Plastic pollution has been found in seawater, on beaches and inside marine animals at the Galapagos Islands.

A new study - by the University of Exeter, Galapagos Conservation Trust (GCT) and the Galapagos Science Center - found plastic in all marine habitats at the island of San Cristobal, where Charles Darwin first landed in Galapagos.

Galapagos Islands

At the worst "hotspots" - including a beach used by the rare "Godzilla" marine iguana - more than 400 plastic particles were found per square metre of beach.

Plastic was also found inside more than half of the marine invertebrates (such as barnacles and urchins) studied, and on the seabed.

The findings suggest most plastic pollution in Galapagos - a world-famous biodiversity haven - arrives on ocean currents.

Galapagos seawater

The study also identifies Galapagos marine vertebrates most at risk from swallowing plastic or getting entangled - including scalloped hammerheads, whale sharks, sea lions and sea turtles.

"The pristine image of Galapagos might give the impression that the islands are somehow protected from plastic pollution, but our study clearly shows that's not the case," said Dr Ceri Lewis, of Exeter's Global Systems Institute.

"The highest levels of plastic we found were on east-facing beaches, which are exposed to pollution carried across the eastern Pacific on the Humboldt Current.

"These east-facing beaches include Punta Pitt, a highly polluted site that is home to Godzilla marine iguanas which - like so much Galapagos wildlife - are found nowhere else in the world.

"There are less than 500 Godzilla marine iguanas in existence, and it's concerning that they are living alongside this high level of plastic pollution."

Speaking about microplastic particles found inside marine invertebrates, lead author Dr Jen Jones, of GCT, said: "These animals are a crucial part of food webs that support the larger species that famously live on and around the Galapagos Islands.

"The potential health effects of plastic ingestion on marine animals are largely unknown, and more research is needed."

The study's findings include:

- Just 2% of "macroplastic" (items and fragments larger than 5mm) was identified as coming from the islands. The true figure could be higher, but the findings strongly suggest most plastic arrives on ocean currents.
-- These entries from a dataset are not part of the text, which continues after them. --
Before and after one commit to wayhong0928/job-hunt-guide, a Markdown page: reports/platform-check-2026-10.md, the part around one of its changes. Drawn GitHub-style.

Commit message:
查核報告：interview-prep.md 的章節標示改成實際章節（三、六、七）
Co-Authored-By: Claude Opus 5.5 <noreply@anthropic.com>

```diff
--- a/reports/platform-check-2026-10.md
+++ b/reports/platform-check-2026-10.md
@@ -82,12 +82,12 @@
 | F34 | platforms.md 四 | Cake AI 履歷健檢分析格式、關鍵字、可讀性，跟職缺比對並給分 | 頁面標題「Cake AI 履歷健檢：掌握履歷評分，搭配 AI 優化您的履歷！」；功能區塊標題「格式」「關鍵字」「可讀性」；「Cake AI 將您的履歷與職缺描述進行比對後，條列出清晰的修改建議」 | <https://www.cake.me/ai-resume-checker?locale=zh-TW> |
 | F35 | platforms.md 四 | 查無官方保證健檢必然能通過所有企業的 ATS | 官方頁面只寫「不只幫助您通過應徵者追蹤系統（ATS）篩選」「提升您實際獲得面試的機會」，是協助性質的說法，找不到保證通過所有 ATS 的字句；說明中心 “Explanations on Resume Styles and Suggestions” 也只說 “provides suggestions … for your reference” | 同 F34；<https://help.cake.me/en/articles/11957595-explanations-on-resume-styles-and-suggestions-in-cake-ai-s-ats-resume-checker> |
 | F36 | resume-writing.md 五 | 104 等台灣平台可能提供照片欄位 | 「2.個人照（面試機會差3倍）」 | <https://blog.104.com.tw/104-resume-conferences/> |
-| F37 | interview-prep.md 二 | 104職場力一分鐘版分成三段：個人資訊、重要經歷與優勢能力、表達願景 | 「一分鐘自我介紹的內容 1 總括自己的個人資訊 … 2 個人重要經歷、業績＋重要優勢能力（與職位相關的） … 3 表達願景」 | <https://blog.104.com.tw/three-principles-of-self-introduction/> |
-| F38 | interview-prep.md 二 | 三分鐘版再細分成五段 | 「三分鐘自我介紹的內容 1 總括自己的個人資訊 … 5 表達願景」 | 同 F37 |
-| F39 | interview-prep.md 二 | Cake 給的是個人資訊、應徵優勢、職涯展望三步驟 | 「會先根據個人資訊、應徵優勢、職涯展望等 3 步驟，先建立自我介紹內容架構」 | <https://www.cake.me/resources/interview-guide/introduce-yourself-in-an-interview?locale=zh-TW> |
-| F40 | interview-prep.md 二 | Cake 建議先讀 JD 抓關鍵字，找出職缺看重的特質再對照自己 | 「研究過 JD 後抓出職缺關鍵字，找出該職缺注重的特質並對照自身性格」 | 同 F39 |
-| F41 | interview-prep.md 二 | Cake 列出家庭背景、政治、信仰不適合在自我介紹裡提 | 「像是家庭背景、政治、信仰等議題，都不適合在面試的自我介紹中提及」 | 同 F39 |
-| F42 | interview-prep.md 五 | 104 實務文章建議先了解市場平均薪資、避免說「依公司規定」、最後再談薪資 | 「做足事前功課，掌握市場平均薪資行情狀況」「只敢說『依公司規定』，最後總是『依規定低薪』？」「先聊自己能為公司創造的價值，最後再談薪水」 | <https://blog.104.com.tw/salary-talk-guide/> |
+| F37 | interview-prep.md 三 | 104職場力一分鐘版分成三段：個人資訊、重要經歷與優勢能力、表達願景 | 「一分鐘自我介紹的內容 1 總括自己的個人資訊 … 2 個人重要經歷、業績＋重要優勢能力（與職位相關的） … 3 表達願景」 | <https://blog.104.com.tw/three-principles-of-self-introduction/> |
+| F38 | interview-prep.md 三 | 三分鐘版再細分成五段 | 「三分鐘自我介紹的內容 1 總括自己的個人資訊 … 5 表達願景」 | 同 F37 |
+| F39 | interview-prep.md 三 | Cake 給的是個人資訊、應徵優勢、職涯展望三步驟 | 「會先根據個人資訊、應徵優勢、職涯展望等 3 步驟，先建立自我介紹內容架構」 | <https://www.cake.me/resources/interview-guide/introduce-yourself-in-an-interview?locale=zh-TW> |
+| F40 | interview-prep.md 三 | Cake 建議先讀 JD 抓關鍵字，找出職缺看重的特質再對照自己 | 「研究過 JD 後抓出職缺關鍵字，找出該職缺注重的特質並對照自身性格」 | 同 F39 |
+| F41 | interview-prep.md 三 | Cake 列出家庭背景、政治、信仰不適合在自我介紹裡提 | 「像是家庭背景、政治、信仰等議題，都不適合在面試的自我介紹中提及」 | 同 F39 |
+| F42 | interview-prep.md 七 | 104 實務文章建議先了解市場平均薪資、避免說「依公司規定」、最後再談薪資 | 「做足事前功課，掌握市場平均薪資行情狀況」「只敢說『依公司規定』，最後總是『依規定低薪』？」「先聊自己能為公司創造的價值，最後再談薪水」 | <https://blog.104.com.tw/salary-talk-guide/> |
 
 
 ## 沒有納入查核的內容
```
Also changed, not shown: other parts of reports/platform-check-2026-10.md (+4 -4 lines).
- These macroplastics were found at 13 of 14 sandy beaches studied, with 4,610 items collected in total. Large microplastics (1-5mm) sieved from the surface 50mm of sand were found at 11 of 15 sites tested.

- Significant accumulations of plastic were found in key habitats including rocky lava shores and mangroves.

- Microplastics were found in low concentrations in all seabed and seawater samples, with higher concentrations at the harbour suggesting some local input.

- All seven marine invertebrate species examined were found to contain microplastics. 52% of the 123 individuals tested contained plastic.

To analyse the possible impact of plastic on Galapagos marine vertebrates such as sea lions and turtles, the researchers reviewed 138 studies of plastic ingestion and entanglement among such species worldwide.

They also considered where in Galapagos each species is known to be found, and considered their conservation status on the IUCN Red List of Threatened Species.

Based on this, the study identifies 27 species in need of urgent monitoring and mitigation.

Dr Jones, who led the study as part of her PhD at Exeter, said: "Our study highlights how far plastic pollution travels, and how it contaminates every part of marine ecosystems.

"Given the level of pollution we have found in this remote location, it's clear that plastic pollution needs to stop at source.

"You can't fix the problem just by cleaning beaches."

Dr David Santillo, of the Greenpeace Research Laboratories at the University of Exeter, said: "This situation is only going to get worse if we don't dramatically change our use of plastics."

Last year, the research team won a £3.3 million grant from the UK government to investigate and address plastic pollution in the Eastern Pacific.

However, the grant has been reduced by 64% and may be cancelled after the first year due to Official Development Assistance (ODA) cuts announced in March.